Provided entries →
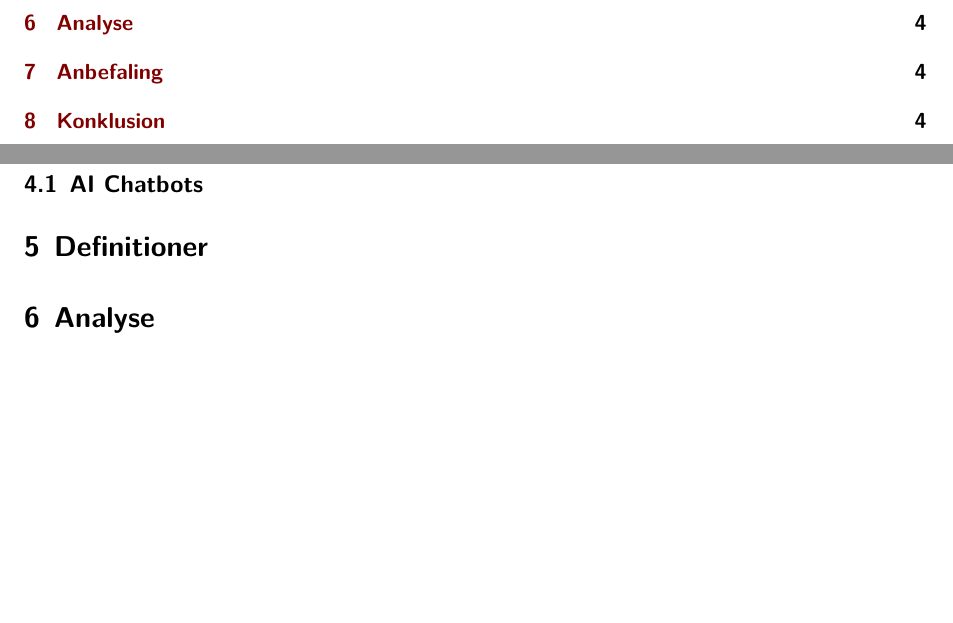
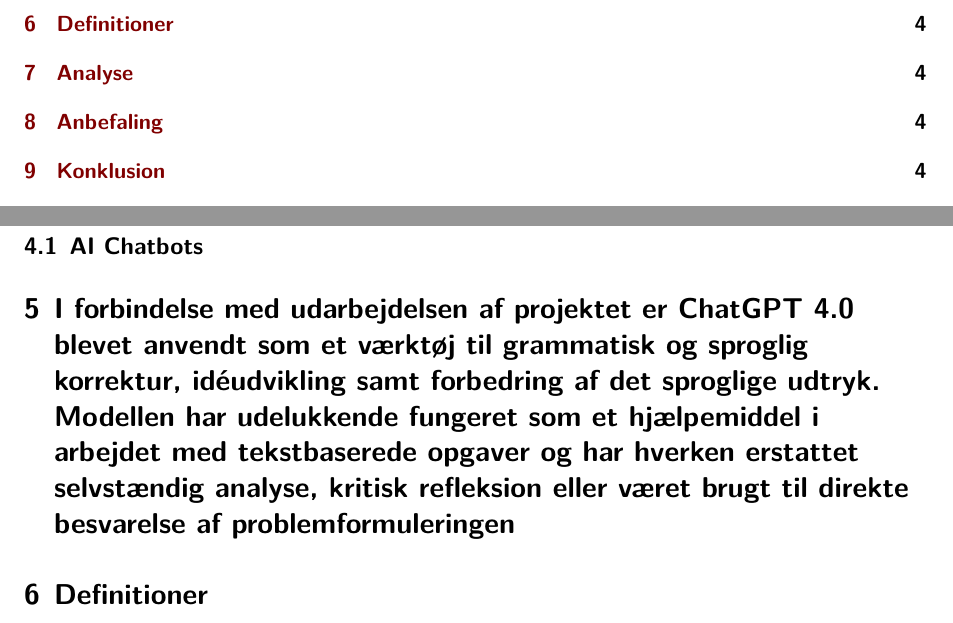
Before and after one commit to Liad5student/2_semester_opgave, a Quarto document (Quarto.qmd): two parts of pages 2 and 4 of 6, joined at a grey line, cut so that both start at the same text, the shorter picture padded with empty space. Rendered offline with R 4.5, knitr and Pandoc in place of Quarto, then LaTeX, with nearby package versions.

Commit message:
Update Quarto.qmd

```diff
--- a/Quarto.qmd
+++ b/Quarto.qmd
@@ -120,6 +120,7 @@
 # Afgrænsning
 
 ## AI Chatbots
+# I forbindelse med udarbejdelsen af projektet er ChatGPT 4.0 blevet anvendt som et værktøj til grammatisk og sproglig korrektur, idéudvikling samt forbedring af det sproglige udtryk. Modellen har udelukkende fungeret som et hjælpemiddel i arbejdet med tekstbaserede opgaver og har hverken erstattet selvstændig analyse, kritisk refleksion eller været brugt til direkte besvarelse af problemformuleringen
 
 # Definitioner
 
```
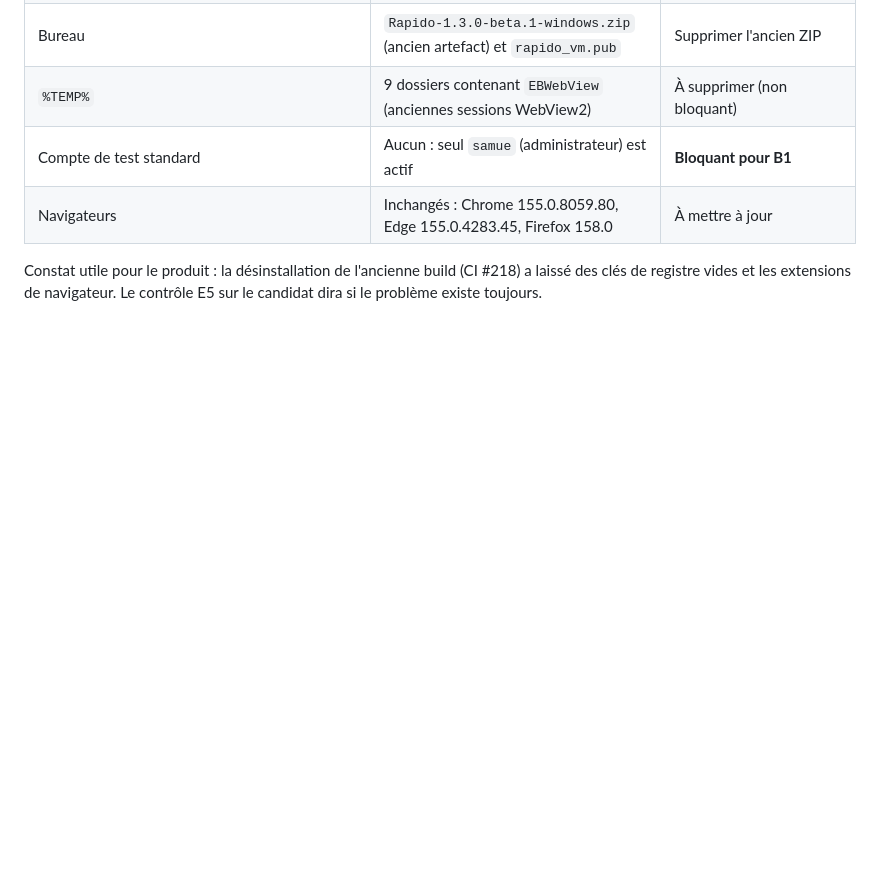
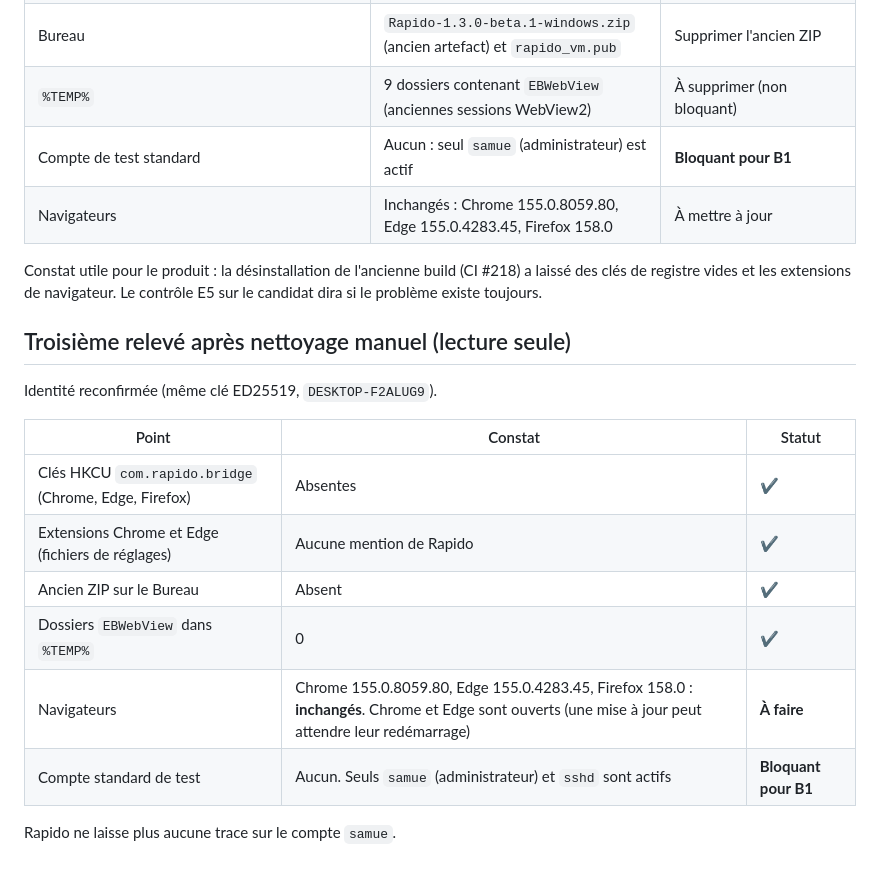
Before and after one commit to shimon3/rapido, a Markdown page: docs/private-beta/validation-win10-20261018.md, the part around the change. Drawn GitHub-style; blank space fills up the shorter version.

Commit message:
Record third read-only Windows 10 check: Rapido leftovers removed
Co-Authored-By: Claude Opus 5.5 <noreply@anthropic.com>

```diff
--- a/docs/private-beta/validation-win10-20261018.md
+++ b/docs/private-beta/validation-win10-20261018.md
@@ -98,3 +98,18 @@ Identité reconfirmée : même clé ED25519 et `DESKTOP-F2ALUG9`. Lecture seule.
 Constat utile pour le produit : la désinstallation de l'ancienne build (CI #218)
 a laissé des clés de registre vides et les extensions de navigateur. Le
 contrôle E5 sur le candidat dira si le problème existe toujours.
+
+## Troisième relevé après nettoyage manuel (lecture seule)
+
+Identité reconfirmée (même clé ED25519, `DESKTOP-F2ALUG9`).
+
+| Point | Constat | Statut |
+| --- | --- | --- |
+| Clés HKCU `com.rapido.bridge` (Chrome, Edge, Firefox) | Absentes | ✔ |
+| Extensions Chrome et Edge (fichiers de réglages) | Aucune mention de Rapido | ✔ |
+| Ancien ZIP sur le Bureau | Absent | ✔ |
+| Dossiers `EBWebView` dans `%TEMP%` | 0 | ✔ |
+| Navigateurs | Chrome 155.0.8059.80, Edge 155.0.4283.45, Firefox 158.0 : **inchangés**. Chrome et Edge sont ouverts (une mise à jour peut attendre leur redémarrage) | **À faire** |
+| Compte standard de test | Aucun. Seuls `samue` (administrateur) et `sshd` sont actifs | **Bloquant pour B1** |
+
+Rapido ne laisse plus aucune trace sur le compte `samue`.
```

What is being asked → All records above are to be printed exactly, minus the pictures they contain.

Written response →
Before and after one commit to Liad5student/2_semester_opgave, a Quarto document (Quarto.qmd): two parts of pages 2 and 4 of 6, joined at a grey line, cut so that both start at the same text, the shorter picture padded with empty space. Rendered offline with R 4.5, knitr and Pandoc in place of Quarto, then LaTeX, with nearby package versions.

Commit message:
Update Quarto.qmd

```diff
--- a/Quarto.qmd
+++ b/Quarto.qmd
@@ -120,6 +120,7 @@
 # Afgrænsning
 
 ## AI Chatbots
+# I forbindelse med udarbejdelsen af projektet er ChatGPT 4.0 blevet anvendt som et værktøj til grammatisk og sproglig korrektur, idéudvikling samt forbedring af det sproglige udtryk. Modellen har udelukkende fungeret som et hjælpemiddel i arbejdet med tekstbaserede opgaver og har hverken erstattet selvstændig analyse, kritisk refleksion eller været brugt til direkte besvarelse af problemformuleringen
 
 # Definitioner
 
```
Before and after one commit to shimon3/rapido, a Markdown page: docs/private-beta/validation-win10-20261018.md, the part around the change. Drawn GitHub-style; blank space fills up the shorter version.

Commit message:
Record third read-only Windows 10 check: Rapido leftovers removed
Co-Authored-By: Claude Opus 5.5 <noreply@anthropic.com>

```diff
--- a/docs/private-beta/validation-win10-20261018.md
+++ b/docs/private-beta/validation-win10-20261018.md
@@ -98,3 +98,18 @@ Identité reconfirmée : même clé ED25519 et `DESKTOP-F2ALUG9`. Lecture seule.
 Constat utile pour le produit : la désinstallation de l'ancienne build (CI #218)
 a laissé des clés de registre vides et les extensions de navigateur. Le
 contrôle E5 sur le candidat dira si le problème existe toujours.
+
+## Troisième relevé après nettoyage manuel (lecture seule)
+
+Identité reconfirmée (même clé ED25519, `DESKTOP-F2ALUG9`).
+
+| Point | Constat | Statut |
+| --- | --- | --- |
+| Clés HKCU `com.rapido.bridge` (Chrome, Edge, Firefox) | Absentes | ✔ |
+| Extensions Chrome et Edge (fichiers de réglages) | Aucune mention de Rapido | ✔ |
+| Ancien ZIP sur le Bureau | Absent | ✔ |
+| Dossiers `EBWebView` dans `%TEMP%` | 0 | ✔ |
+| Navigateurs | Chrome 155.0.8059.80, Edge 155.0.4283.45, Firefox 158.0 : **inchangés**. Chrome et Edge sont ouverts (une mise à jour peut attendre leur redémarrage) | **À faire** |
+| Compte standard de test | Aucun. Seuls `samue` (administrateur) et `sshd` sont actifs | **Bloquant pour B1** |
+
+Rapido ne laisse plus aucune trace sur le compte `samue`.
```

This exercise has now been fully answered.